**Work to complete**
Print the entries in full, word for word, but not the pictures.

────────

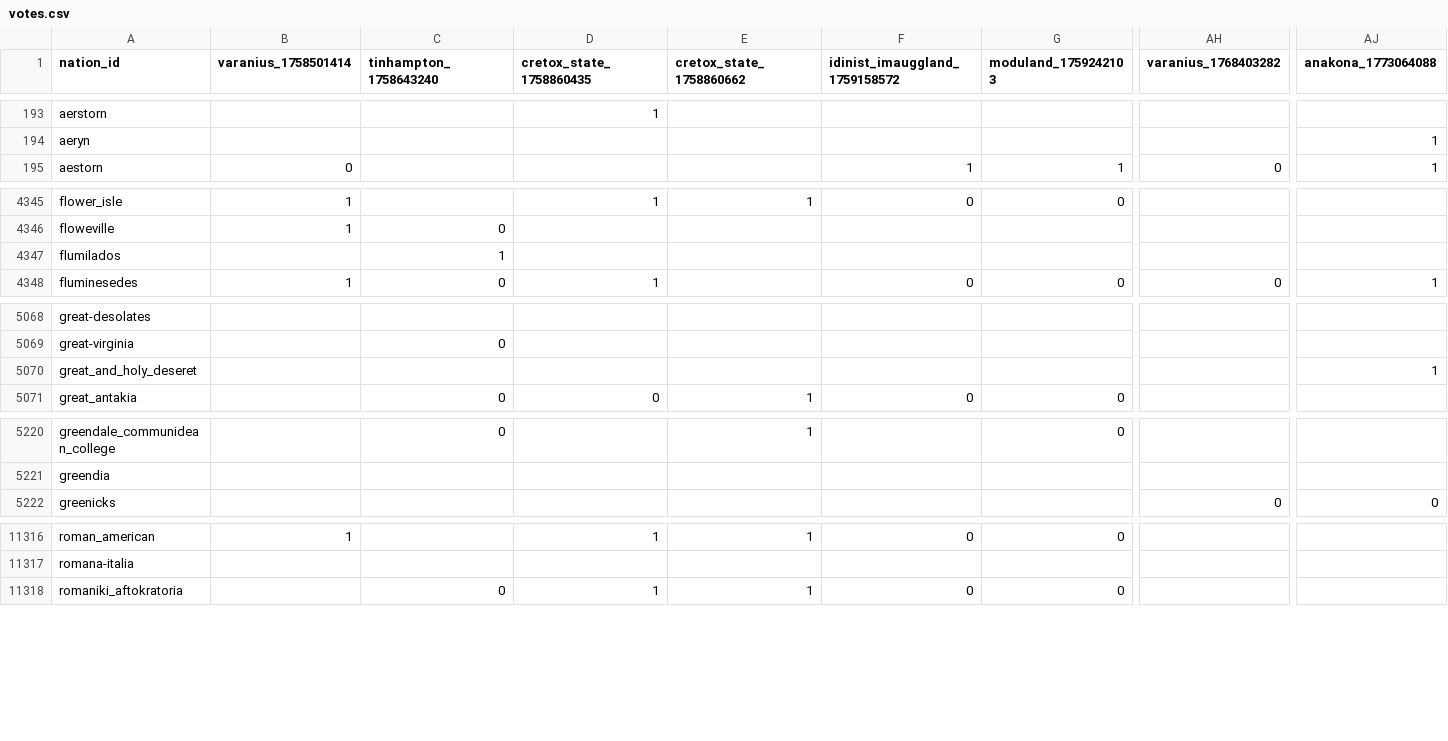
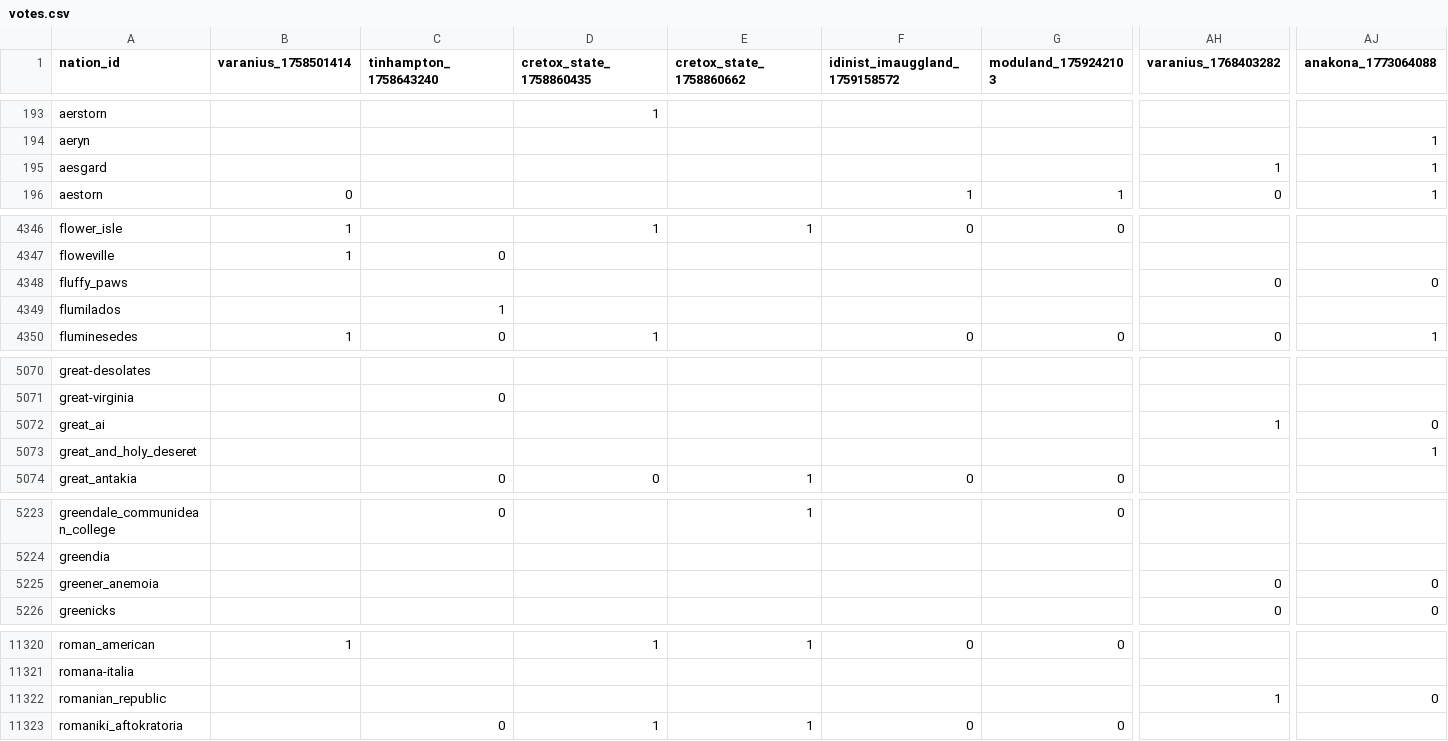
Before and after one commit to Bohaska/wa-voting-records, a CSV file: votes.csv, drawn as a sheet; only a part is shown, gaps mark what is left out; rows hold the shown columns only; the diff covers the shown part only; the diff names each change by its address in the sheet, - before the commit and + after, or states it on an @@ line.

Commit message:
UPDATE: Vote record CSV

```diff
--- a/votes.csv
+++ b/votes.csv
+row 195: aesgard |  |  |  |  |  |  | 1 | 1
+row 4348: fluffy_paws |  |  |  |  |  |  | 0 | 0
+row 5072: great_ai |  |  |  |  |  |  | 1 | 0
+row 5225: greener_anemoia |  |  |  |  |  |  | 0 | 0
+row 11322: romanian_republic |  |  |  |  |  |  | 1 | 0
```
Also changed, not shown: 3 added rows and 82 edited cells elsewhere in this file, 1 other file.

────────

**The completed task**
Before and after one commit to Bohaska/wa-voting-records, a CSV file: votes.csv, drawn as a sheet; only a part is shown, gaps mark what is left out; rows hold the shown columns only; the diff covers the shown part only; the diff names each change by its address in the sheet, - before the commit and + after, or states it on an @@ line.

Commit message:
UPDATE: Vote record CSV

```diff
--- a/votes.csv
+++ b/votes.csv
+row 195: aesgard |  |  |  |  |  |  | 1 | 1
+row 4348: fluffy_paws |  |  |  |  |  |  | 0 | 0
+row 5072: great_ai |  |  |  |  |  |  | 1 | 0
+row 5225: greener_anemoia |  |  |  |  |  |  | 0 | 0
+row 11322: romanian_republic |  |  |  |  |  |  | 1 | 0
```
Also changed, not shown: 3 added rows and 82 edited cells elsewhere in this file, 1 other file.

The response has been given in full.